- Plan to keep the days following the holiday relaxed. Your child may need a few days to fully calm down and get back into the normal routine after the changes and excitement of a holiday.
Remember that your connection with your child—especially if you are raising a child who has experienced trauma—is crucial, and each interaction you have with your child will probably either strengthen or weaken that connection. So even when your child seems to be deliberately sabotaging a special holiday, do all you can to make the result be the strengthening of your parent-child relationship. Show your child the type of forgiveness God has shown each of us, no matter how many times we’ve sinned, and model God’s love for your child. While it is fine to point out that the negative behavior is not ok, showing your understanding, acceptance, and love of the child during and after the holiday events can make an impact that will be remembered for a lifetime.
Jane Mose, MA, is an adoptive mom and former special education teacher who appreciates the opportunity to support other parents and encourage them throughout their parenting journey.

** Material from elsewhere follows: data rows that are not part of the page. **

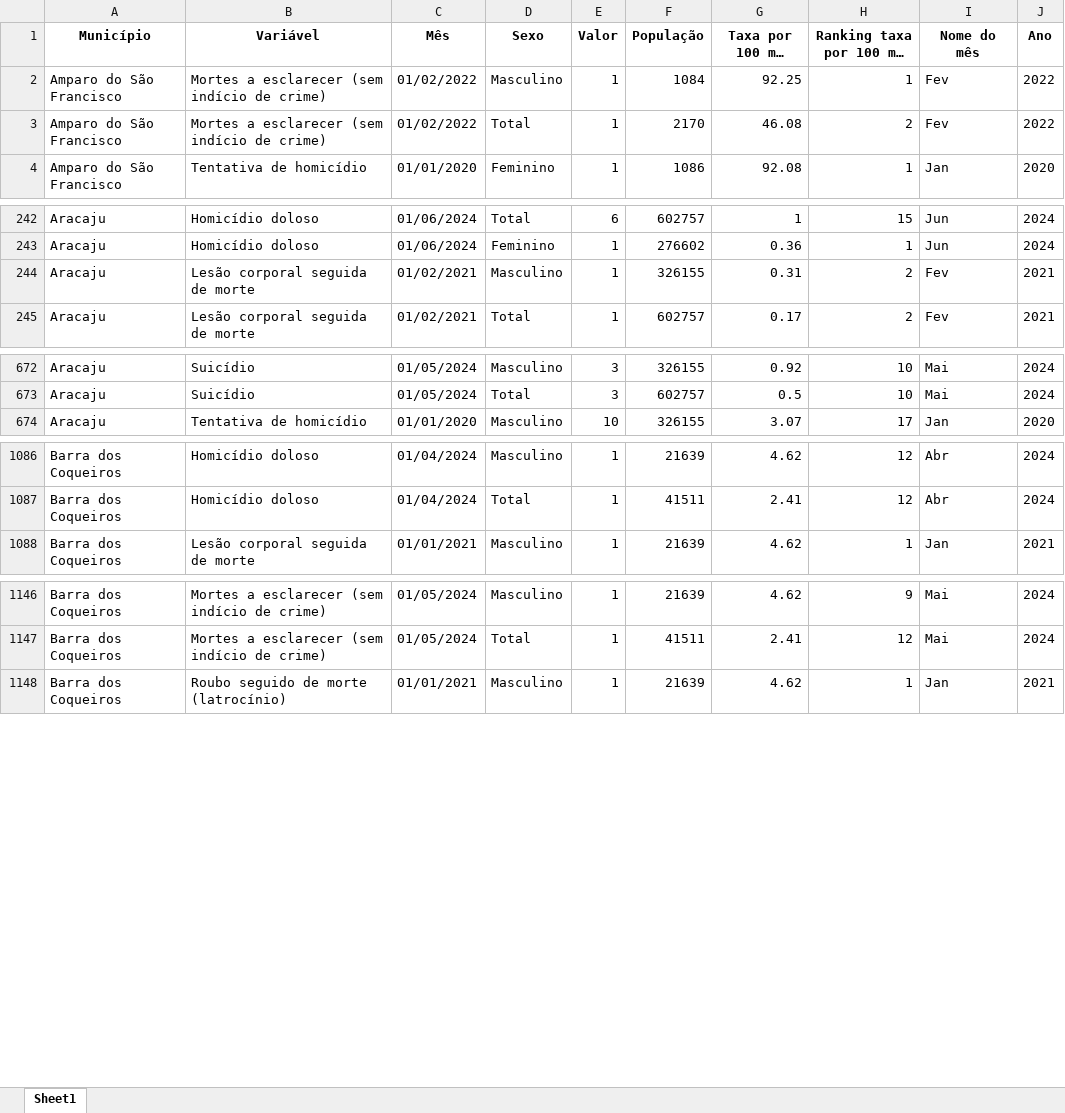
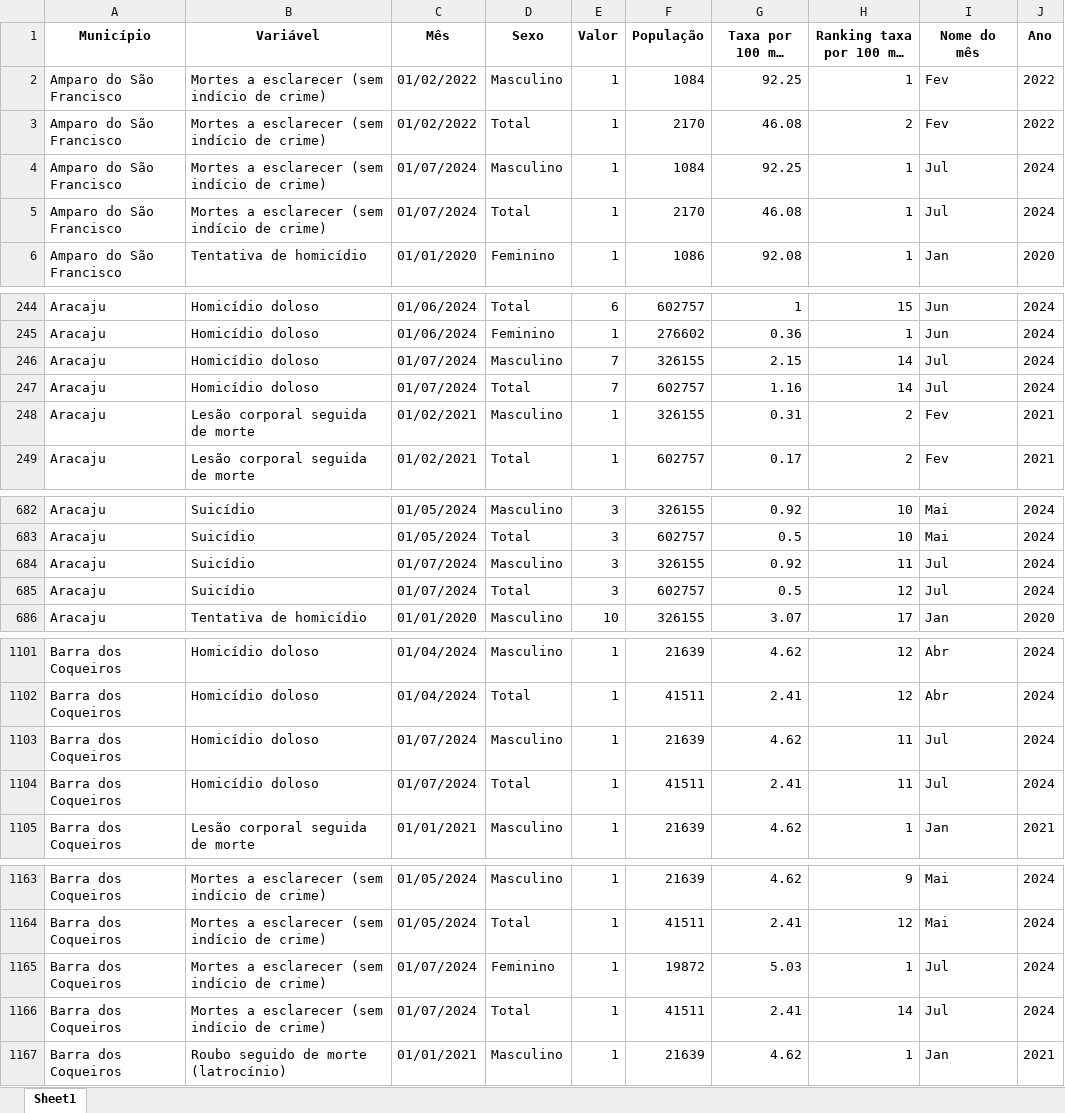
Before and after one commit to anuariosocieconomico/SP8, an Excel workbook: Municípios/Data/violencia_mensal.xlsx, sheet Sheet1, drawn as a sheet; only a part is shown, gaps mark what is left out; long unchanged cells end in …; values as stored, in another font and other column widths than the file's, no borders; the diff covers the shown part only; the diff names each change by its address in the sheet, - before the commit and + after, or states it on an @@ line.

```diff
--- a/Municípios/Data/violencia_mensal.xlsx (sheet Sheet1)
+++ b/Municípios/Data/violencia_mensal.xlsx (sheet Sheet1)
+row 4: Amparo do São Francisco | Mortes a esclarecer (sem indício de crime) | 01/07/2024 | Masculino | 1 | 1084 | 92.25 | 1 | Jul | 2024
+row 5: Amparo do São Francisco | Mortes a esclarecer (sem indício de crime) | 01/07/2024 | Total | 1 | 2170 | 46.08 | 1 | Jul | 2024
+row 246: Aracaju | Homicídio doloso | 01/07/2024 | Masculino | 7 | 326155 | 2.15 | 14 | Jul | 2024
+row 247: Aracaju | Homicídio doloso | 01/07/2024 | Total | 7 | 602757 | 1.16 | 14 | Jul | 2024
+row 684: Aracaju | Suicídio | 01/07/2024 | Masculino | 3 | 326155 | 0.92 | 11 | Jul | 2024
+row 685: Aracaju | Suicídio | 01/07/2024 | Total | 3 | 602757 | 0.5 | 12 | Jul | 2024
+row 1103: Barra dos Coqueiros | Homicídio doloso | 01/07/2024 | Masculino | 1 | 21639 | 4.62 | 11 | Jul | 2024
+row 1104: Barra dos Coqueiros | Homicídio doloso | 01/07/2024 | Total | 1 | 41511 | 2.41 | 11 | Jul | 2024
+row 1165: Barra dos Coqueiros | Mortes a esclarecer (sem indício de crime) | 01/07/2024 | Feminino | 1 | 19872 | 5.03 | 1 | Jul | 2024
+row 1166: Barra dos Coqueiros | Mortes a esclarecer (sem indício de crime) | 01/07/2024 | Total | 1 | 41511 | 2.41 | 14 | Jul | 2024
```
Also changed, not shown: 156 added rows elsewhere in this sheet, Municípios/Data/violencia_anual.xlsx.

She is trained as a Certified Parent Peer Specialist through the State of Wisconsin and as a Trust-Based Relational Intervention (TBRI) Practitioner through the Karen Purvis Institute of Child Development.